This is in alternative to taking the new offer, using it as leverage for the old offer, then just telling the other company No. This is generally very bad business, and in fact I would almost never recommend this.

Here is the Only Time that I Would Re-Neg On an Offer And The Only Time That I Have In Fact Done This

I did this once, back in 2020. I had two interesting job offers in front of me, one for a Wedding Dress E-Commerce company as a Financial Analyst and an Accounting apprentice. The other one was at a big name bank as a Wealth Management associate. I would have taken the big name bank in a heart beat, obviously, however the problem was they were dragging their feet so much (like it took 2 months for me to start after I got my initial offer) that I had some serious doubts that they were ever going to be giving me a start date and letting me actually work there.

Related Posts

What happened was my patience hit its limit and I called the Wedding dress company and accepted the offer. I had been unemployed for like 6 months at the time, it was right when I was out of college, and I was literally flat broke! I had like $6,000 in my checking account and $3500 in credit card debt. So yeah, I was getting by on remaining dirt financially. So I take the offer, the wedding company was $36,000 a year and the bank was $41,000 per year, with a raise to $45,000 once I got my licenses. As soon as I get off the phone with the wedding dress company, the guy from the bank calls me back and says “hey sorry for the delay. I just sent over your offer letter, let’s do this, I can have you in here right after new years.” So obviously I called the wedding company back and told them that I was taking the other job.

This turned out to be a fantastic move, because it was right when COVID hit so had I taken the other job I would have been fired, and would have had much less money in the meantime. Obviously there are instances where doing something like this makes sense, like if its a drastic difference in quality between the two companies. However if it is just a slight upgrade, like 60K to 80K between banks, either stay where you are at, or accept the offer and leave, but don’t have any half measures. Pick your side, people hate flakey people. If you go to the new company your new boss will respect you for it, and if you leave the old company, your old boss will respect you for it down the line. Otherwise, if you put in your notice, then re-neg and stay, now you’ve upset both sides, and you are in a bad spot from both of them.

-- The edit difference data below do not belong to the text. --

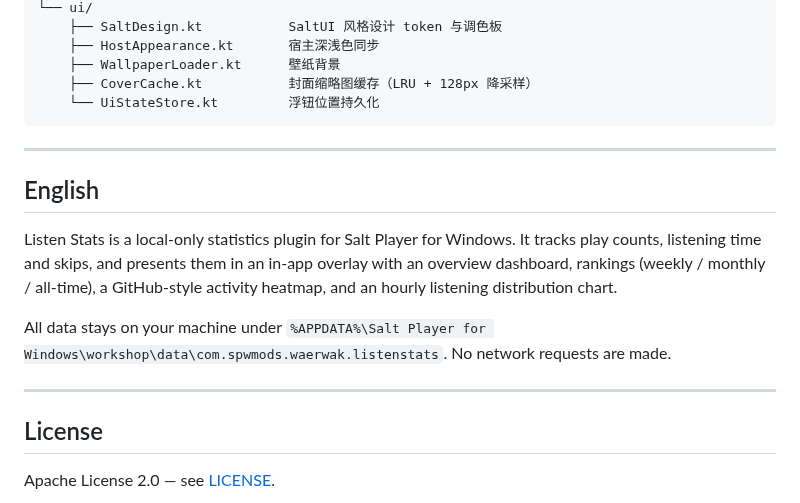
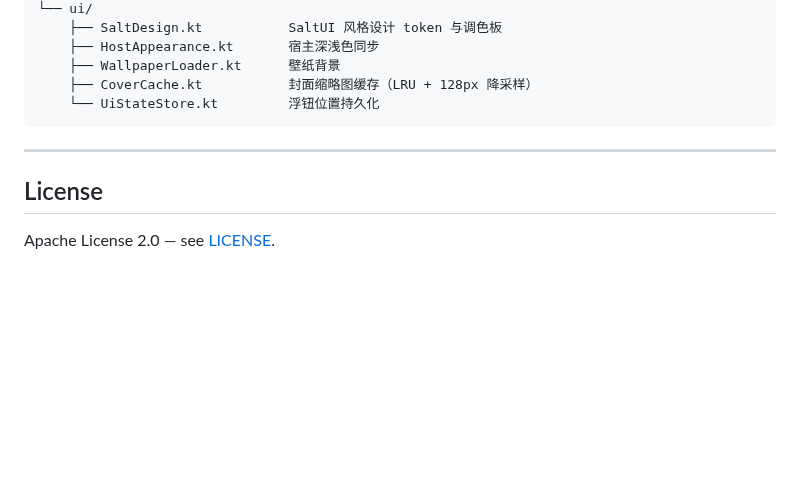
Before and after one commit to WAerWAK/SPW-listen-stats, a Markdown page: README.md, the part around one of its changes. GitHub-like rendering; blank space fills up the shorter version.

```diff
--- a/README.md
+++ b/README.md
@@ -144,14 +164,6 @@ src/main/kotlin/com/spwmods/waerwak/listenstats/
 
 ---
 
-## English
-
-Listen Stats is a local-only statistics plugin for Salt Player for Windows. It tracks play counts, listening time and skips, and presents them in an in-app overlay with an overview dashboard, rankings (weekly / monthly / all-time), a GitHub-style activity heatmap, and an hourly listening distribution chart.
-
-All data stays on your machine under `%APPDATA%\Salt Player for Windows\workshop\data\com.spwmods.waerwak.listenstats`. No network requests are made.
-
----
-
 ## License
 
 Apache License 2.0 — see [LICENSE](LICENSE).
```
Also changed, not shown: other parts of README.md (+34 -14 lines), docs/screenshots/activity.png (added), docs/screenshots/info.png (added), docs/screenshots/overview.png (added), docs/screenshots/ranking.png (added).
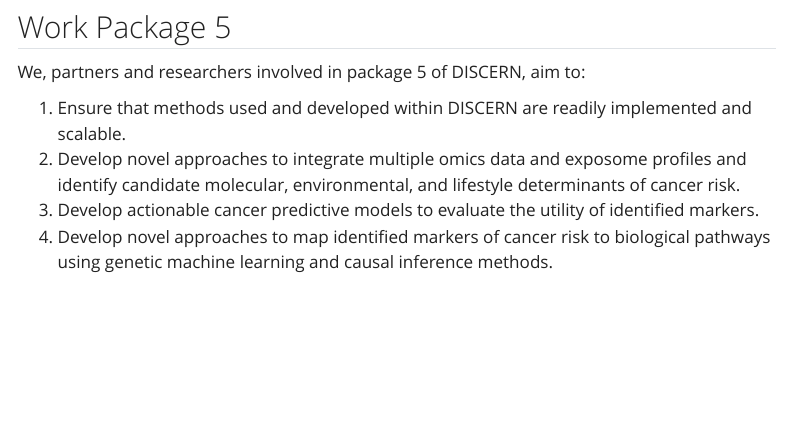
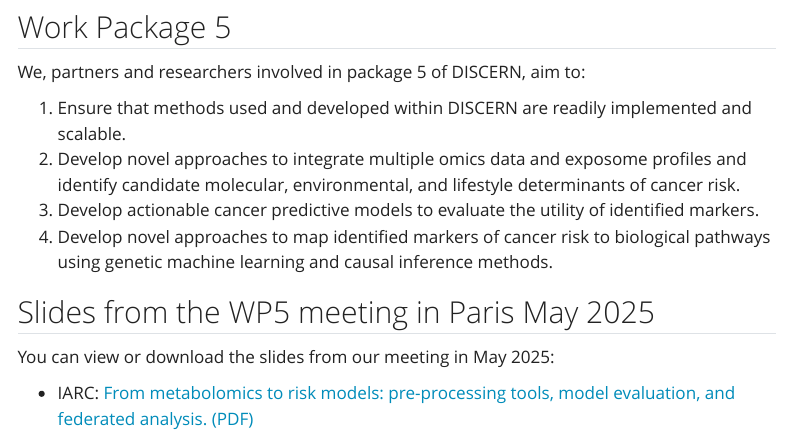
Before and after one commit to discern-wp5/discern-wp5.github.io, a Quarto document (index.qmd): the page in a window 1100 px wide, from 770 px down. Rendered offline with R 4.5, knitr and Pandoc in place of Quarto, with nearby package versions; menus at the side of the page are left out.

Commit message:
add slides(pdf) for IARC presentation WP5 meeting Paris May 2025

```diff
--- a/index.qmd
+++ b/index.qmd
@@ -21,3 +21,10 @@
 2. Develop novel approaches to integrate multiple omics data and exposome profiles and identify candidate molecular, environmental, and lifestyle determinants of cancer risk.
 3. Develop actionable cancer predictive models to evaluate the utility of identified markers.
 4. Develop novel approaches to map identified markers of cancer risk to biological pathways using genetic machine learning and causal inference methods.
+
+
+## Slides from the WP5 meeting in Paris May 2025
+
+You can view or download the slides from our meeting in May 2025:
+
+- IARC: [From metabolomics to risk models: pre-processing tools, model evaluation, and federated analysis. (PDF)](slides/Paris_WP5_meeting_May_2025_progress_report_IARC.pdf)
```
Also changed, not shown: slides/Paris_WP5_meeting_May_2025_progress_report_IARC.pdf (added).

Why This Is An Awesome But a Frightening Chess Position to Be In This Spot

It’s awesome because for a brief moment you are untouchable, and you get a little taste of what it feels like to have options. It is brief however, as brief as a few weeks, in that you eventually have to commit to one company and then either stay or leave, and accept all the risks of such happening. It is short term invulnerability, which is useful no doubt, but it comes at the cost of possibly immense risk down the line.

Final Thoughts On What Are The Risks of Accepting a Counter Offer After Putting In Your Notice?

And there you have it! It is always a huge risk changing jobs because you truly have no idea what is on the other side, and sometimes you have to just go with your gut or get lucky. In my spot, I traded one Wealth Management job for another one with a completely different set of problems, and overall they are equally as bad and equally as good, even with the different pay structures etc. Best of luck in the never ending corporate battle out there my friends, gold awaits if you can withstand the pressure and keep slaying dragons!




*Inflation Hedging.com




Disclaimer: The opinions and documentation contained within this article and on this blog are the sole property of inflationhedging.com and are not to be copyrighted or reproduced in any manner, else legal action within the rights of the United States legal code could be use to obtain recompense. All articles and blog posts are the sole opinions of the writers of the blog, and are not necessarily in line with what exactly will work for you, you should consult a CPA, Tax Professional, or Financial Professional to determine what exact financial needs are in line with your interests. Also, from time to time, certain links on this website will be used to generate affiliate commissions, in order to support the health and growth of our website, health and business.